My colleagues in the child and adolescent faculty would highlight that a safe place for someone in crisis to be assessed is also necessary, particularly for children. The rough and ready survey that was done suggested that of the children who were picked up on a section 136, 30% do not have mental health needs and instead need social care and social responses. In an ideal setting, there would be a safe place for children to go that is age appropriate, too. Rooms have to be safe, so they look stark and sterile, but you can imagine a safe place for children where their families could come. Often with a section 136 suite there are no places for families to come and visit.
There is some evidence about alternative places before people are placed on a section 136, such as crisis houses. The crisis concordat is very good at flagging up areas of good practice. There was an initiative in Leeds that has been very successful. There was one using the Richmond Fellowship in Sussex, and that has been reported on. As I understand it—this may not be correct—the numbers were so small that they have expanded the resource to be a safe place to be in crisis. There is also the use of peer support. In London, users of service have provided safe places—they call them cafés—where people can go and be in a safe place with people to talk to.
I started by saying that you should not see 136 in isolation. I think you will get into trouble trying to fix one small part of the system; you will have knock-on effects and unintended consequences. You have to see it in the round of crisis responses.
It is now 27 minutes past four. We have got three minutes left and two Members who want to ask questions. I do not think it is possible to get answers to two questions in the time available.
Q Maria Caulfield (Lewes):
I am the MP for Lewes in Sussex, and we used to have one of the highest rates of patients with mental health problems being in police cells, but that is turning around. I want to highlight that it can work. Katy Bourne, the police and crime commissioner, has now allocated for mental health nurses to go out with the police. Is that something that you would like to see rolled out nationwide? It has certainly transformed care for patients in mental health crisis in Sussex.
Dr Chalmers: Certainly in my experience working in Oxfordshire—the city of Oxford was one of the nine pilot projects—we saw remarkable changes.

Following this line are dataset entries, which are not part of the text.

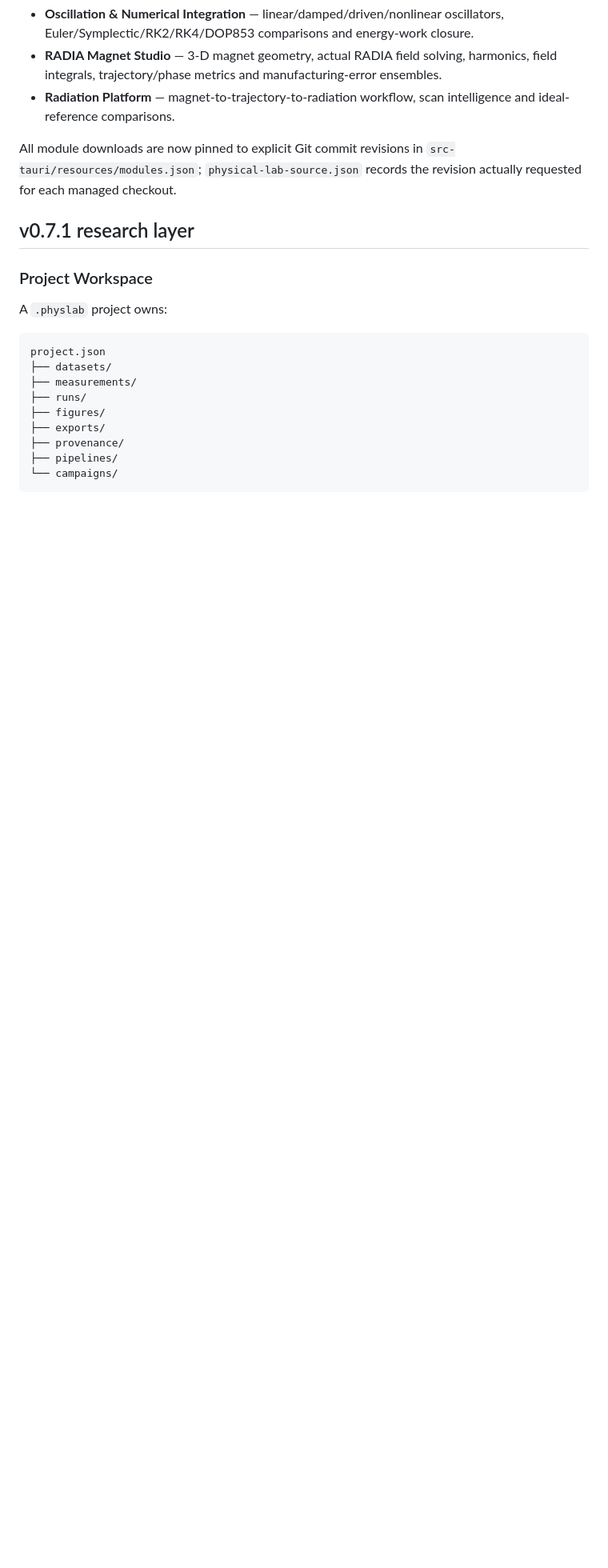
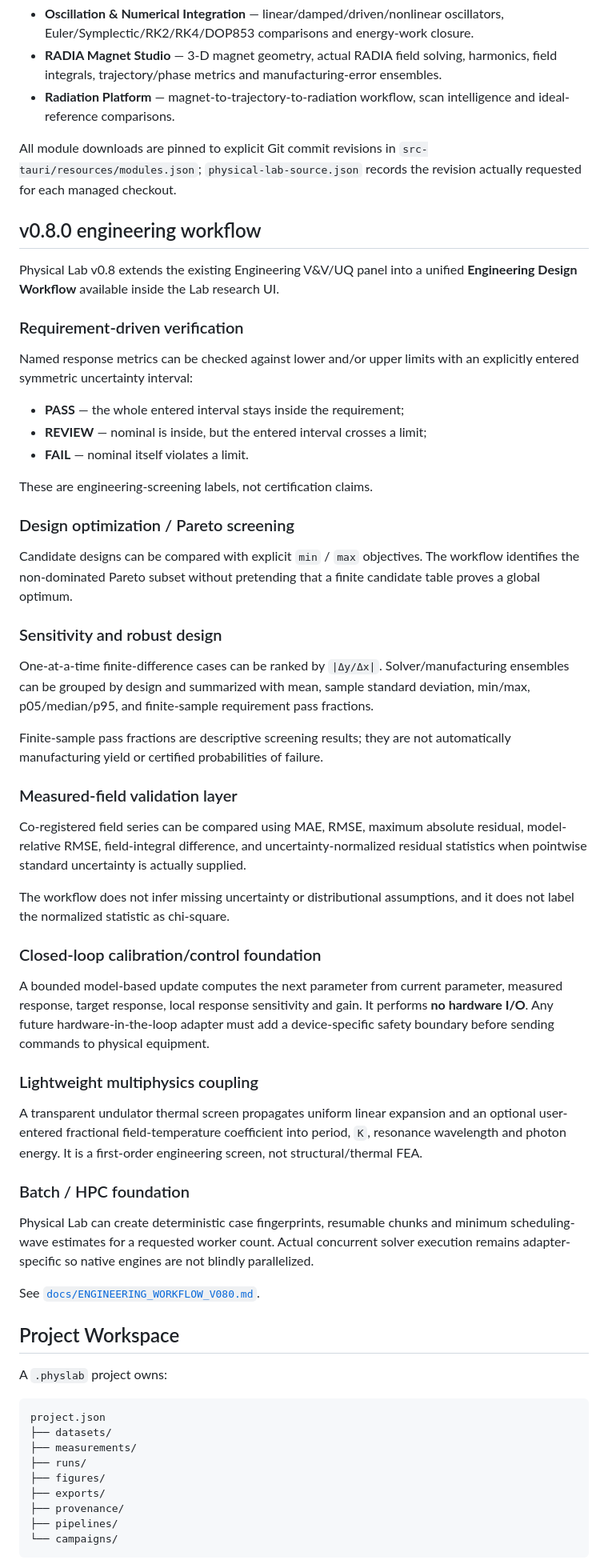
Before and after one commit to lord-navy-crypto/Physical-Lab-v0.4.1, a Markdown page: README.md, the part around one of its changes. Shown at 80% size. Rendered like a GitHub page; blank space fills up the shorter version.

Commit message:
Present Physical Lab v0.8 engineering workflow

```diff
--- a/README.md
+++ b/README.md
@@ -59,11 +64,53 @@ See [`docs/ORIGINAL_CONTRIBUTIONS.md`](docs/ORIGINAL_CONTRIBUTIONS.md) for the d
 - **RADIA Magnet Studio** — 3-D magnet geometry, actual RADIA field solving, harmonics, field integrals, trajectory/phase metrics and manufacturing-error ensembles.
 - **Radiation Platform** — magnet-to-trajectory-to-radiation workflow, scan intelligence and ideal-reference comparisons.
 
-All module downloads are now pinned to explicit Git commit revisions in `src-tauri/resources/modules.json`; `physical-lab-source.json` records the revision actually requested for each managed checkout.
+All module downloads are pinned to explicit Git commit revisions in `src-tauri/resources/modules.json`; `physical-lab-source.json` records the revision actually requested for each managed checkout.
 
-## v0.7.1 research layer
+## v0.8.0 engineering workflow
 
-### Project Workspace
+Physical Lab v0.8 extends the existing Engineering V&V/UQ panel into a unified **Engineering Design Workflow** available inside the Lab research UI.
+
+### Requirement-driven verification
+
+Named response metrics can be checked against lower and/or upper limits with an explicitly entered symmetric uncertainty interval:
+
+- **PASS** — the whole entered interval stays inside the requirement;
+- **REVIEW** — nominal is inside, but the entered interval crosses a limit;
+- **FAIL** — nominal itself violates a limit.
+
+These are engineering-screening labels, not certification claims.
+
+### Design optimization / Pareto screening
+
+Candidate designs can be compared with explicit `min` / `max` objectives. The workflow identifies the non-dominated Pareto subset without pretending that a finite candidate table proves a global optimum.
+
+### Sensitivity and robust design
+
+One-at-a-time finite-difference cases can be ranked by `|Δy/Δx|`. Solver/manufacturing ensembles can be grouped by design and summarized with mean, sample standard deviation, min/max, p05/median/p95, and finite-sample requirement pass fractions.
+
+Finite-sample pass fractions are descriptive screening results; they are not automatically manufacturing yield or certified probabilities of failure.
+
+### Measured-field validation layer
+
+Co-registered field series can be compared using MAE, RMSE, maximum absolute residual, model-relative RMSE, field-integral difference, and uncertainty-normalized residual statistics when pointwise standard uncertainty is actually supplied.
+
+The workflow does not infer missing uncertainty or distributional assumptions, and it does not label the normalized statistic as chi-square.
+
+### Closed-loop calibration/control foundation
+
+A bounded model-based update computes the next parameter from current parameter, measured response, target response, local response sensitivity and gain. It performs **no hardware I/O**. Any future hardware-in-the-loop adapter must add a device-specific safety boundary before sending commands to physical equipment.
+
+### Lightweight multiphysics coupling
+
+A transparent undulator thermal screen propagates uniform linear expansion and an optional user-entered fractional field-temperature coefficient into period, `K`, resonance wavelength and photon energy. It is a first-order engineering screen, not structural/thermal FEA.
+
+### Batch / HPC foundation
+
+Physical Lab can create deterministic case fingerprints, resumable chunks and minimum scheduling-wave estimates for a requested worker count. Actual concurrent solver execution remains adapter-specific so native engines are not blindly parallelized.
+
+See [`docs/ENGINEERING_WORKFLOW_V080.md`](docs/ENGINEERING_WORKFLOW_V080.md).
+
+## Project Workspace
 
 A `.physlab` project owns:
 
```
Also changed, not shown: other parts of README.md (+41 -14 lines).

There was a substantial reduction of, I think, 85% in the use of police cells as places of safety. Alongside that, there was a willingness among the commissioners and, in particular, the providers to increase the number of hospital-based places of safety. I would not be too prescriptive with the models, because there are a range of models. There is the nurse who goes out or there is someone in the control room. I think in the West Midlands they have all-singing, all-dancing ambulance, police and mental health all going together. If you give guiding principles, areas can perhaps decide what is best for them. I would hope that that would be driven by what is best for patients, rather than what is best for the budget.
Thank you very much. On behalf of the Committee, I thank both of you for bringing your great wealth of professional and personal experience to our attention. It is very helpful. If there are no further questions, which there are not, can we move on to the next witnesses? Thank you.